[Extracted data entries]
============================================================

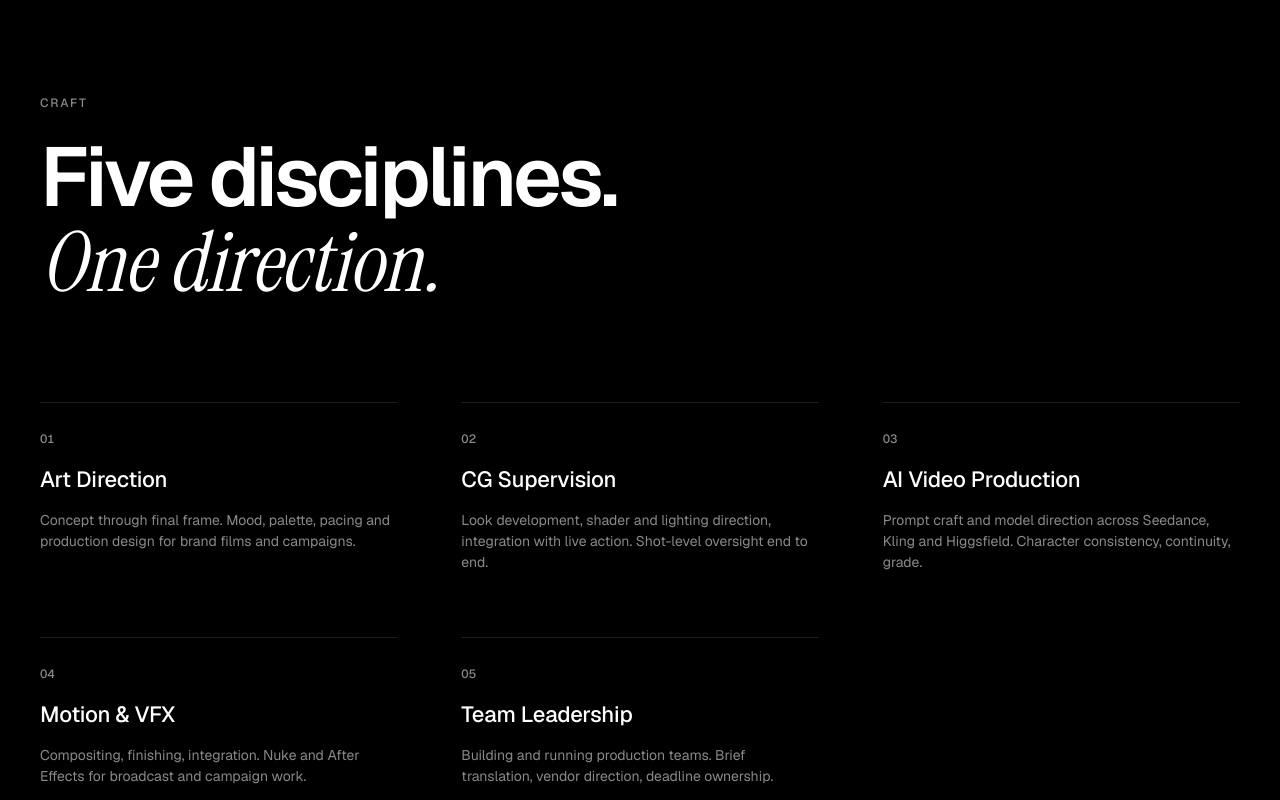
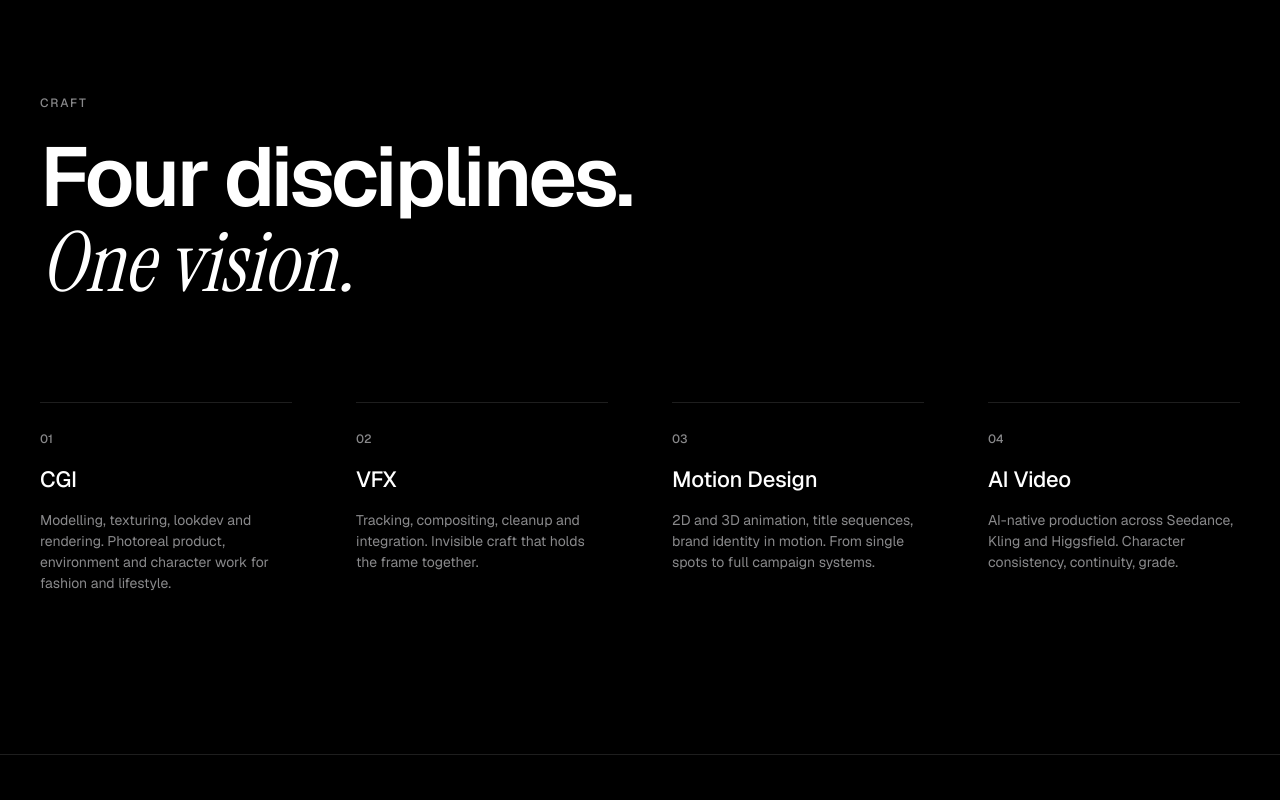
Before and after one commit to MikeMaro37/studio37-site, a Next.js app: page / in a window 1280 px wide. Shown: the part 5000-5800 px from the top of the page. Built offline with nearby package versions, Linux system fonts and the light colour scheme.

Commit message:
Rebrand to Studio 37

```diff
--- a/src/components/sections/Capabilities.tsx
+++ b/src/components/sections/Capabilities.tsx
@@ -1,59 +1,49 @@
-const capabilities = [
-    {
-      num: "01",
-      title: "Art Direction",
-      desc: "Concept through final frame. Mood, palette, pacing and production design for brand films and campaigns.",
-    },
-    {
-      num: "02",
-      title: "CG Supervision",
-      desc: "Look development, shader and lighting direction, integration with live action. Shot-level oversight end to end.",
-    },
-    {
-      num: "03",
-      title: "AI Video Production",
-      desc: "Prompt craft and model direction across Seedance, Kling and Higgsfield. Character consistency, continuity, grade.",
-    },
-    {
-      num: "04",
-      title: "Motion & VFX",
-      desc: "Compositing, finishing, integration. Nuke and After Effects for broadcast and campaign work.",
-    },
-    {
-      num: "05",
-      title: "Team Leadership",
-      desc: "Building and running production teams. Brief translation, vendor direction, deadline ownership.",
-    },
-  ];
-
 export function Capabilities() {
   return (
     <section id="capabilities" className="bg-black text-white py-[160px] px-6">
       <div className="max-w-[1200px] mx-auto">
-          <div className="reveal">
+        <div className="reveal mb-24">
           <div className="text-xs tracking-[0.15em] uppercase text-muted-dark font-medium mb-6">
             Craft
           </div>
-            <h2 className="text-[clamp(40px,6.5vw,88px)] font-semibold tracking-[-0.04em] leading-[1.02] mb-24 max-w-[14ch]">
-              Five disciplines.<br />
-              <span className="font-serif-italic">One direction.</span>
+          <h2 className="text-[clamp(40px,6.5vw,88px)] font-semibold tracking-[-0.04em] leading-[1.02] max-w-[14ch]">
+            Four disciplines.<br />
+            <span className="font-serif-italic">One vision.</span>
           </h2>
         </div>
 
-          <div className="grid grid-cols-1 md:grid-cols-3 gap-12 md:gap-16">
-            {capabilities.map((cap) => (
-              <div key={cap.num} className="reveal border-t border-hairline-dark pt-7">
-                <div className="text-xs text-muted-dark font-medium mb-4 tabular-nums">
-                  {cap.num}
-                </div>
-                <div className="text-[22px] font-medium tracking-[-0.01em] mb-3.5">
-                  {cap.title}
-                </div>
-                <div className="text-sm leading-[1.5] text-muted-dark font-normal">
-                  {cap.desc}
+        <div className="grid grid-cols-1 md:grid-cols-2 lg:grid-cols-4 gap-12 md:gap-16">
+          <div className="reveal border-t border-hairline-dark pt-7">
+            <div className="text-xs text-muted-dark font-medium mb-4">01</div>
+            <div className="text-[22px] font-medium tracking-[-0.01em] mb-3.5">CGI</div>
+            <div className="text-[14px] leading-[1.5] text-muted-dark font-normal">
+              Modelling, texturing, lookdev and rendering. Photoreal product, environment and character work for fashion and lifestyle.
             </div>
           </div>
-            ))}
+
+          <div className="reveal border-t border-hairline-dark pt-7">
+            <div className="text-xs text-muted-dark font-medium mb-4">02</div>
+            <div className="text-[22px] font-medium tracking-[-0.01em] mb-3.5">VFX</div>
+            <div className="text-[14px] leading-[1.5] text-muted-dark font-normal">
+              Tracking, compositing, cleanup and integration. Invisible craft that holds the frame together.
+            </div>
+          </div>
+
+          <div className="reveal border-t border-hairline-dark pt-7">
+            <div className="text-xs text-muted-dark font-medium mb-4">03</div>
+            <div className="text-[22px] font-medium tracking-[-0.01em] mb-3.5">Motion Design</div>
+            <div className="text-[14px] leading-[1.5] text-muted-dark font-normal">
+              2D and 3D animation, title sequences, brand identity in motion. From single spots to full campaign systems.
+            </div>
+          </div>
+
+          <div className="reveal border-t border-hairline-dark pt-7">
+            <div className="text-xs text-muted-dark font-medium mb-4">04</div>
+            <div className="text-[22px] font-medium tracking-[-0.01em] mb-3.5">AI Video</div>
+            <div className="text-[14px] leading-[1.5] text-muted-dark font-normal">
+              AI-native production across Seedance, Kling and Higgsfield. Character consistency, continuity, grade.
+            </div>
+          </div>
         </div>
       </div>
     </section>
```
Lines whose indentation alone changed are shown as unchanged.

============================================================

◆ What the task requires:
Once each line with "span" in the entries is counted, state the total and nothing else.

◆ Solution:
2